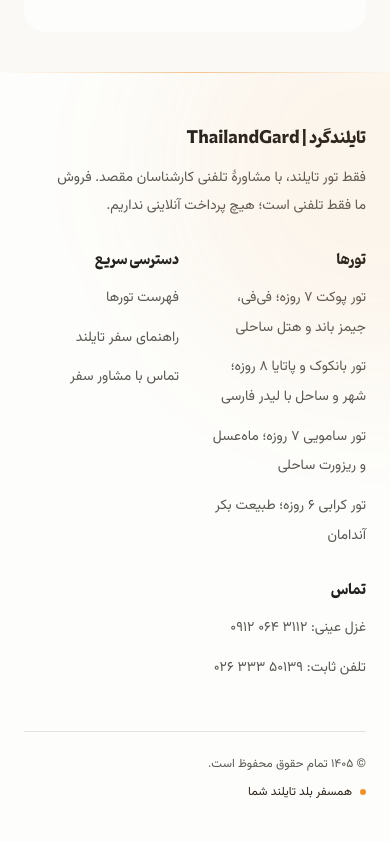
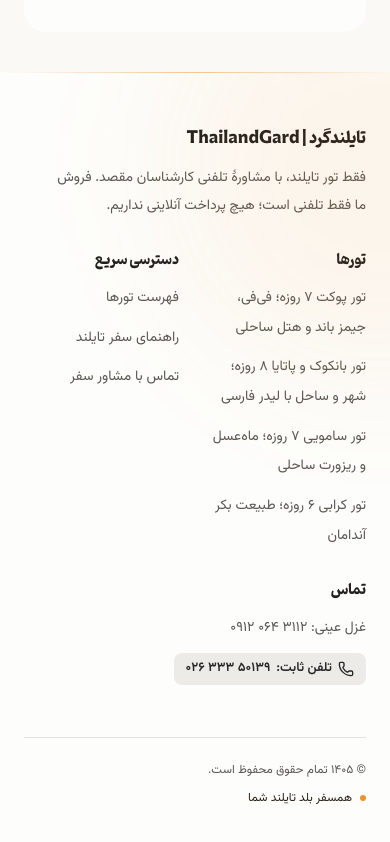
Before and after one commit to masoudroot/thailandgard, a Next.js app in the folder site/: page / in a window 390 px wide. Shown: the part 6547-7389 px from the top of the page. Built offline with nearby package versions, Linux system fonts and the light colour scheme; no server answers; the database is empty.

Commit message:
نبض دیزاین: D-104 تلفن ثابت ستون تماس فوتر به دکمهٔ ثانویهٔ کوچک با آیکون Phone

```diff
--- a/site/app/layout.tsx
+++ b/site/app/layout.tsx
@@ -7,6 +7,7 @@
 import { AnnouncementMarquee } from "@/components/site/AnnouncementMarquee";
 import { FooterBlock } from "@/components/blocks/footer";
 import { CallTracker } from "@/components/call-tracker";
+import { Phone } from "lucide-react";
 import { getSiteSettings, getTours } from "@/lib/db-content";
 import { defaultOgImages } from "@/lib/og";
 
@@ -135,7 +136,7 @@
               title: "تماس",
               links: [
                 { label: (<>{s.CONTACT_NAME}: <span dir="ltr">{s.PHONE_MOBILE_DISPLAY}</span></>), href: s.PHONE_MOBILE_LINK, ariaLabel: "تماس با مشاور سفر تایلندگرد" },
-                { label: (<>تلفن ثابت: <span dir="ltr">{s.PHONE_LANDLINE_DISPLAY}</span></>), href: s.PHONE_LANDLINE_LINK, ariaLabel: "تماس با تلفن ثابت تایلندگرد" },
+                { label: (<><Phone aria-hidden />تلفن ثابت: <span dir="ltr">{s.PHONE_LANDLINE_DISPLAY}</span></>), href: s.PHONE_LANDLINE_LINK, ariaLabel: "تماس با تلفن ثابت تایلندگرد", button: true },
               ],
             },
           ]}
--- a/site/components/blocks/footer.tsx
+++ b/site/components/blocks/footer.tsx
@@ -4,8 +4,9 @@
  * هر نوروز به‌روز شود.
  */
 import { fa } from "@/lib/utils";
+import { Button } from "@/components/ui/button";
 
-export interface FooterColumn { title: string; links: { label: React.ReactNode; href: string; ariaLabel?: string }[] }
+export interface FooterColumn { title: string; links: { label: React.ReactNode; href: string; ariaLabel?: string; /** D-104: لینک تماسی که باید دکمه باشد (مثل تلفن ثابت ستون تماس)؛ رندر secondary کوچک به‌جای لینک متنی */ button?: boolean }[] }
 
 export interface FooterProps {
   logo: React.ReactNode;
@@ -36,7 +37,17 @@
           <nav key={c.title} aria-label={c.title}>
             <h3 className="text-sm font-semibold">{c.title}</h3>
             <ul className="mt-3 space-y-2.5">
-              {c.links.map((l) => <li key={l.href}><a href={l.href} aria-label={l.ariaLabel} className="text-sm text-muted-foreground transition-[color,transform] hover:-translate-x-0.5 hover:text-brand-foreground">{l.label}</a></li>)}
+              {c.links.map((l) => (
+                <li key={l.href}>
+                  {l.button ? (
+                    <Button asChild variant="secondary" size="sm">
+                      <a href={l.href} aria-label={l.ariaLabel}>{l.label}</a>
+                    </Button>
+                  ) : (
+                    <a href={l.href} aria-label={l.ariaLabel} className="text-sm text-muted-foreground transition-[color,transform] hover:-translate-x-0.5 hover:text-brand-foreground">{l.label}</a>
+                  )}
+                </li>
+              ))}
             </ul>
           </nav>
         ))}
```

########

_HOW TO COMPLETE THIS TASK_
Pictures stay out; everything else in the entries is copied exactly.

_OUTPUT FOR THIS TASK_
Before and after one commit to masoudroot/thailandgard, a Next.js app in the folder site/: page / in a window 390 px wide. Shown: the part 6547-7389 px from the top of the page. Built offline with nearby package versions, Linux system fonts and the light colour scheme; no server answers; the database is empty.

Commit message:
نبض دیزاین: D-104 تلفن ثابت ستون تماس فوتر به دکمهٔ ثانویهٔ کوچک با آیکون Phone

```diff
--- a/site/app/layout.tsx
+++ b/site/app/layout.tsx
@@ -7,6 +7,7 @@
 import { AnnouncementMarquee } from "@/components/site/AnnouncementMarquee";
 import { FooterBlock } from "@/components/blocks/footer";
 import { CallTracker } from "@/components/call-tracker";
+import { Phone } from "lucide-react";
 import { getSiteSettings, getTours } from "@/lib/db-content";
 import { defaultOgImages } from "@/lib/og";
 
@@ -135,7 +136,7 @@
               title: "تماس",
               links: [
                 { label: (<>{s.CONTACT_NAME}: <span dir="ltr">{s.PHONE_MOBILE_DISPLAY}</span></>), href: s.PHONE_MOBILE_LINK, ariaLabel: "تماس با مشاور سفر تایلندگرد" },
-                { label: (<>تلفن ثابت: <span dir="ltr">{s.PHONE_LANDLINE_DISPLAY}</span></>), href: s.PHONE_LANDLINE_LINK, ariaLabel: "تماس با تلفن ثابت تایلندگرد" },
+                { label: (<><Phone aria-hidden />تلفن ثابت: <span dir="ltr">{s.PHONE_LANDLINE_DISPLAY}</span></>), href: s.PHONE_LANDLINE_LINK, ariaLabel: "تماس با تلفن ثابت تایلندگرد", button: true },
               ],
             },
           ]}
--- a/site/components/blocks/footer.tsx
+++ b/site/components/blocks/footer.tsx
@@ -4,8 +4,9 @@
  * هر نوروز به‌روز شود.
  */
 import { fa } from "@/lib/utils";
+import { Button } from "@/components/ui/button";
 
-export interface FooterColumn { title: string; links: { label: React.ReactNode; href: string; ariaLabel?: string }[] }
+export interface FooterColumn { title: string; links: { label: React.ReactNode; href: string; ariaLabel?: string; /** D-104: لینک تماسی که باید دکمه باشد (مثل تلفن ثابت ستون تماس)؛ رندر secondary کوچک به‌جای لینک متنی */ button?: boolean }[] }
 
 export interface FooterProps {
   logo: React.ReactNode;
@@ -36,7 +37,17 @@
           <nav key={c.title} aria-label={c.title}>
             <h3 className="text-sm font-semibold">{c.title}</h3>
             <ul className="mt-3 space-y-2.5">
-              {c.links.map((l) => <li key={l.href}><a href={l.href} aria-label={l.ariaLabel} className="text-sm text-muted-foreground transition-[color,transform] hover:-translate-x-0.5 hover:text-brand-foreground">{l.label}</a></li>)}
+              {c.links.map((l) => (
+                <li key={l.href}>
+                  {l.button ? (
+                    <Button asChild variant="secondary" size="sm">
+                      <a href={l.href} aria-label={l.ariaLabel}>{l.label}</a>
+                    </Button>
+                  ) : (
+                    <a href={l.href} aria-label={l.ariaLabel} className="text-sm text-muted-foreground transition-[color,transform] hover:-translate-x-0.5 hover:text-brand-foreground">{l.label}</a>
+                  )}
+                </li>
+              ))}
             </ul>
           </nav>
         ))}
```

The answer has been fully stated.